┌─ Data for analysis

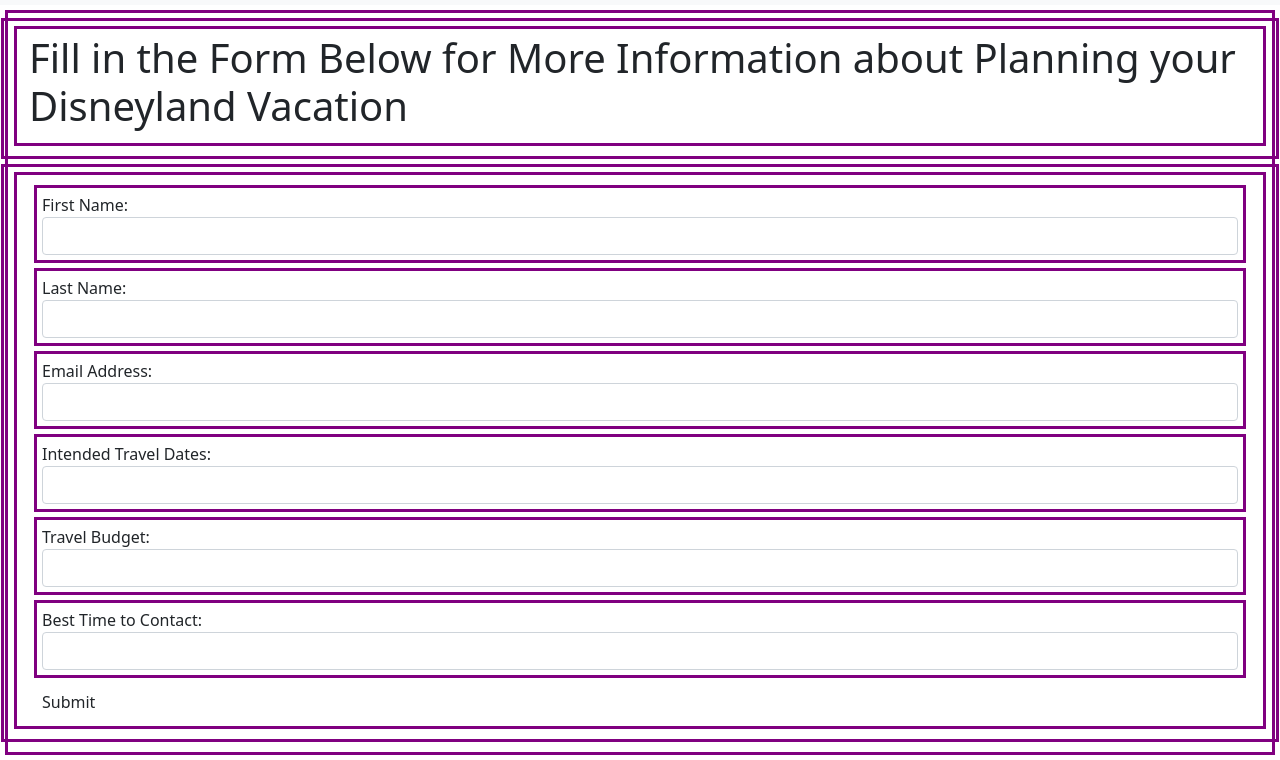
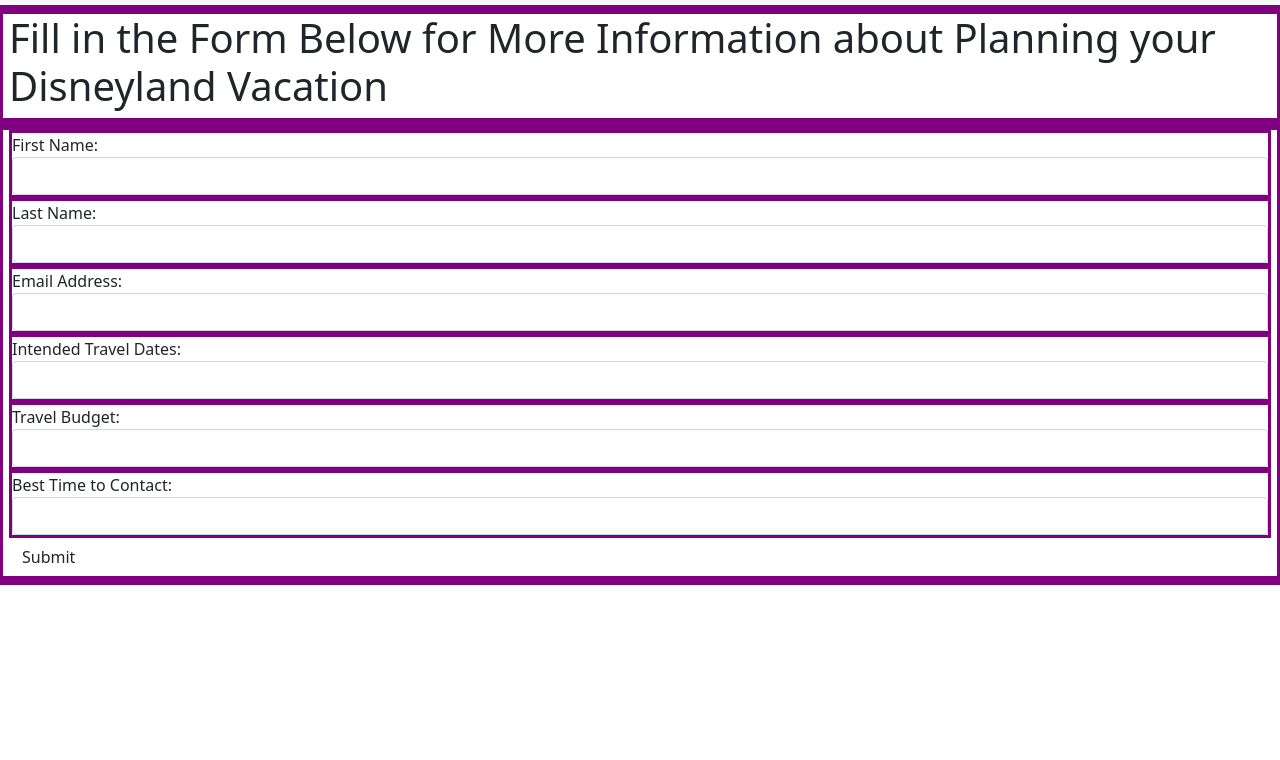
Before and after one commit to mariahchildress/weeknineproject, a website: page contact.html in a window 1280 px wide. Shown: the part 51-811 px from the top of the page. Drawn offline with nearby package versions, Linux system fonts and the light colour scheme.

Commit message:
Friday Night

```diff
--- a/contact.html
+++ b/contact.html
@@ -10,8 +10,6 @@
         div {
             border-style: solid;
             border-color: purple;
-            padding: 5px;
-            margin: 5px;
         }
     </style>
 </head>
```
Also changed, not shown: index.html (+0 -2 lines).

└─

### Exercise
Number of lines above containing "html": give it, with no other text.

### Response box
4